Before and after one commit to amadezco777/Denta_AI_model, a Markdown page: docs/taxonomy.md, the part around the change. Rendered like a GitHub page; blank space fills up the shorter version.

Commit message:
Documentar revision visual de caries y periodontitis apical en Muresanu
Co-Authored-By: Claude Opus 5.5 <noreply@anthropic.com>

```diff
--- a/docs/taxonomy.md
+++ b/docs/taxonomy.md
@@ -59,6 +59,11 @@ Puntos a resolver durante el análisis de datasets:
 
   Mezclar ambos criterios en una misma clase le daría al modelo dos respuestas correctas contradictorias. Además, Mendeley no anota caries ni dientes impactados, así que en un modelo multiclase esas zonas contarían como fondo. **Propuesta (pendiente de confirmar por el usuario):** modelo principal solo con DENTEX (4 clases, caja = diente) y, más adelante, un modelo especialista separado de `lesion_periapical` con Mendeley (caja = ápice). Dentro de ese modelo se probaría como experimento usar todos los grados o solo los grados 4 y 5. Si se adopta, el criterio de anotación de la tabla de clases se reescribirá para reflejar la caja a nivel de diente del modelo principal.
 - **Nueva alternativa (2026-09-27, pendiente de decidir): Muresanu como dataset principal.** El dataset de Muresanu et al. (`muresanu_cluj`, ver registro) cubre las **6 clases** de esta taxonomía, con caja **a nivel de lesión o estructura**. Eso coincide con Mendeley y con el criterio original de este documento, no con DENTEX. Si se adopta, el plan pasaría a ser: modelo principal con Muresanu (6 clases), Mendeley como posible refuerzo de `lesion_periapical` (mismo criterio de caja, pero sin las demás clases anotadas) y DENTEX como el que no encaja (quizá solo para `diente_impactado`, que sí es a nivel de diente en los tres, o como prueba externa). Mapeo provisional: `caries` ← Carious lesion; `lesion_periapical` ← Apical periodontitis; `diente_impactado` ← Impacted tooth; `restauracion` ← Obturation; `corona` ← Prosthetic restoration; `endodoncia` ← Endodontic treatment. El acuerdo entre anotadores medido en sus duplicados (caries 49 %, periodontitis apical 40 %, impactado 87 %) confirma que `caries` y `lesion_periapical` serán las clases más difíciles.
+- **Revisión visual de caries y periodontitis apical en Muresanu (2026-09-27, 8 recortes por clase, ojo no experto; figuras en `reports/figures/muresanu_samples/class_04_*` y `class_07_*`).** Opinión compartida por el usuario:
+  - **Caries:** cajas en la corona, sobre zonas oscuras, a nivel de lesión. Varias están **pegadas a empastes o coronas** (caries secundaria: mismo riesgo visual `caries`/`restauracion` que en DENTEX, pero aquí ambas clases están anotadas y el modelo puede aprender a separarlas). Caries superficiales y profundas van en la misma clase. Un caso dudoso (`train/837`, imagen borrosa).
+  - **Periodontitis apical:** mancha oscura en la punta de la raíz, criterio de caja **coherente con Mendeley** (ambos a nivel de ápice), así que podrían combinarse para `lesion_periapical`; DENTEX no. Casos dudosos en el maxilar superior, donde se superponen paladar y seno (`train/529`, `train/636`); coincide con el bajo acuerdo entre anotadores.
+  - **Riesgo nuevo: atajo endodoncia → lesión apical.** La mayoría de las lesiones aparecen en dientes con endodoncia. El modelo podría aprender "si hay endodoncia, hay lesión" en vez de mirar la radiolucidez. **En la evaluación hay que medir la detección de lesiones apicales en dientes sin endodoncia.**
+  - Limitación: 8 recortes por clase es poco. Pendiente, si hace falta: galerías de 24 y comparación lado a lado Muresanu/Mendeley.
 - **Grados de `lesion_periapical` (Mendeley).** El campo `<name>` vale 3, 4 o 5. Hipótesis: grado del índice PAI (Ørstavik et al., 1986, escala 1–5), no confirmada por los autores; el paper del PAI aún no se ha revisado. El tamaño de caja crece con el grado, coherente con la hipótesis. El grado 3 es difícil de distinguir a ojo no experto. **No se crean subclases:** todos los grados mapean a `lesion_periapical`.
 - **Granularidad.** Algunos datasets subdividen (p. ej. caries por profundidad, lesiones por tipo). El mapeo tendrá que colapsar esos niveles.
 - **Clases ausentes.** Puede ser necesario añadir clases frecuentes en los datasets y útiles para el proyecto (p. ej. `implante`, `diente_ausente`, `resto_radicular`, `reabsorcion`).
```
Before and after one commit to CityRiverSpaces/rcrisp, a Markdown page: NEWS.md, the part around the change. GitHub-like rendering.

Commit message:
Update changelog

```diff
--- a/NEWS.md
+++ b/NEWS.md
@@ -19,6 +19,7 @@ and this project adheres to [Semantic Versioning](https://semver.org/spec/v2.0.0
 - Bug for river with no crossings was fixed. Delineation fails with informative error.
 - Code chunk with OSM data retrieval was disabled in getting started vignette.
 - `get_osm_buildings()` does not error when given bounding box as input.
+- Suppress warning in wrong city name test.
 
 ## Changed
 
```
_____
▶ _PROMPT_
Copy out each line of the data containing the string "error".

▶ _REPLY TO THE TASK_
 - Bug for river with no crossings was fixed. Delineation fails with informative error.
 - `get_osm_buildings()` does not error when given bounding box as input.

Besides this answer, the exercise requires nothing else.